Segment Start: DATA FOR PROCESSING
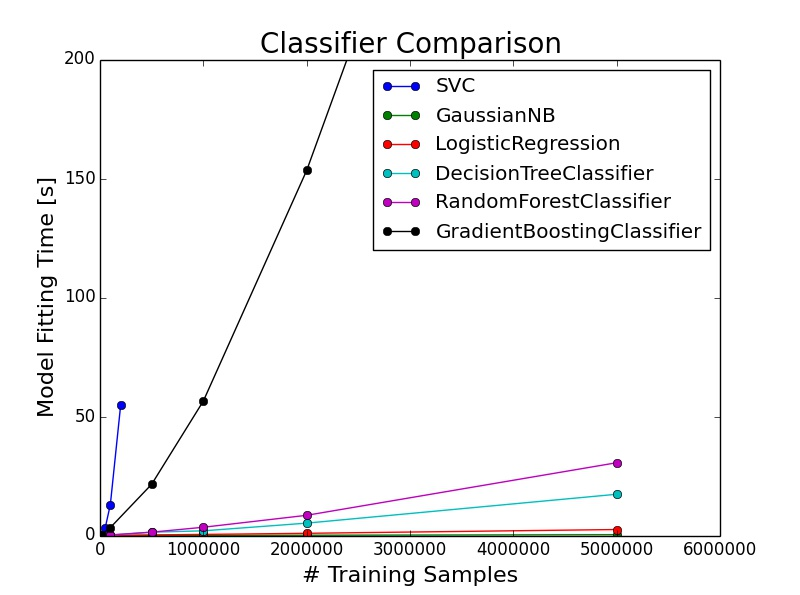
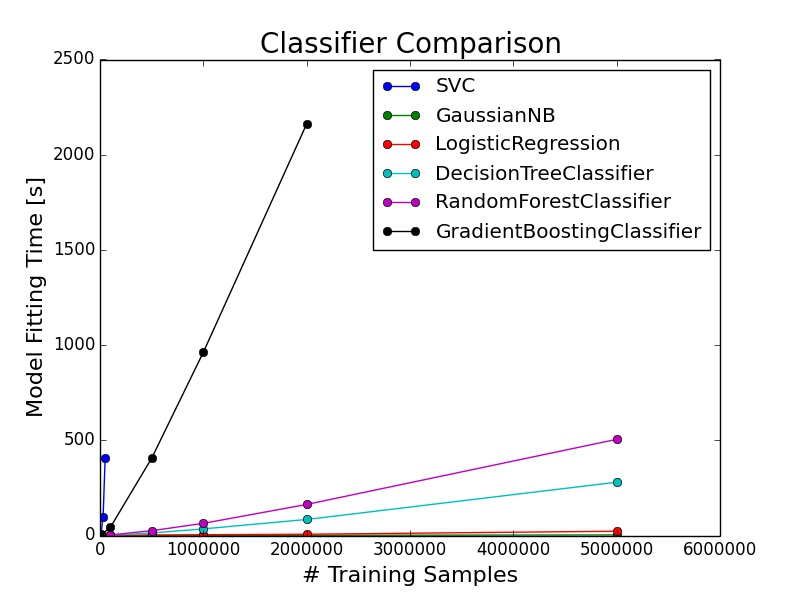
update graphs

diff --git a/html/index.html b/html/index.html
@@ -17,19 +17,19 @@
 
 <p align="left"><b>Analysis: </b>Here is a basic explanation of my code and analysis that I used to solve this binary classification problem. I used Python with the scikit-learn library to perform most of the calculations. I hashed the values in each column taking the top 95% of values in order to avoid the long tail. I have compared the performance of several classifiers in the figures below. </p>
 
-<p align="left"><b>Figure 1.</b> In order to understand which classifier to utilize for my predictions, it is important to understand computational limitations. This graph shows the model fitting time for several classifiers that I used, plotted as a function of the number of training examples. My machine has an Intel Core i7-2600K 3.4GHz CPU and 8GB RAM. Both the logistic regression and the Gaussian Naive Bayes classifiers were very fast, performing under 3 seconds for 5 million training examples. The support vector machine classifier (SVC) did not scale very well and I stopped testing after only 200,000 training examples. </p>
+<p align="left"><b>Figure 1.</b> In order to understand which classifier to utilize for my predictions, it is important to understand computational limitations. This graph shows the model fitting time for several classifiers that I used, plotted as a function of the number of training examples. My machine has an Intel Core i7-2600K 3.4GHz CPU and 8GB RAM. Both the logistic regression and the Gaussian Naive Bayes classifiers were very fast, performing under 30 seconds for 5 million training examples. The support vector machine classifier (SVC) did not scale very well and I stopped testing after only 50,000 training examples. </p>
 
 <img src="classifier_timing2.jpeg", width=600>
 
 <p align="left"><b>Figure 2.</b> The cross validation set logloss error is presented here for several classifiers. I used 2 million training examples with a train / cross validation set split of 90% / 10%, respectively. Clearly, the logistic regression as well as the gradient boosting classifiers produced superior results.
 </p>
 
-<img src="classifier_performance.jpeg", width=600>
+<img src="classifier_performance2.jpeg", width=600>
 
 <p align="left"><b>Figure 3.</b> The Receiver Operating Characteristic (ROC) curves for the same cross validation set used to generate Figure 2 are shown here. The area under the curve (AUC) is printed next to the classifier name in the legend.
 </p>
 
-<img src="ROC_curve.jpeg", width=600>
+<img src="ROC_curve1.jpeg", width=600>
 
 <p align="left"><b>Conclusion: </b>The logistic regression classifier was very fast and produced good results. It was useful in order to quickly iterate over versions of the solution as I performed feature engineering and improved the code. The gradient boosting classifier produced the best overall results, at the expense of the long training time.
 </p>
Segment End: DATA FOR PROCESSING
TASK ITEM: Reproduce exactly the lines from the one containing "in the legend." through the last line of the records, both included, and nothing else.

PROBLEM SOLUTION:
 <p align="left"><b>Figure 3.</b> The Receiver Operating Characteristic (ROC) curves for the same cross validation set used to generate Figure 2 are shown here. The area under the curve (AUC) is printed next to the classifier name in the legend.
 </p>
 
-<img src="ROC_curve.jpeg", width=600>
+<img src="ROC_curve1.jpeg", width=600>
 
 <p align="left"><b>Conclusion: </b>The logistic regression classifier was very fast and produced good results. It was useful in order to quickly iterate over versions of the solution as I performed feature engineering and improved the code. The gradient boosting classifier produced the best overall results, at the expense of the long training time.
 </p>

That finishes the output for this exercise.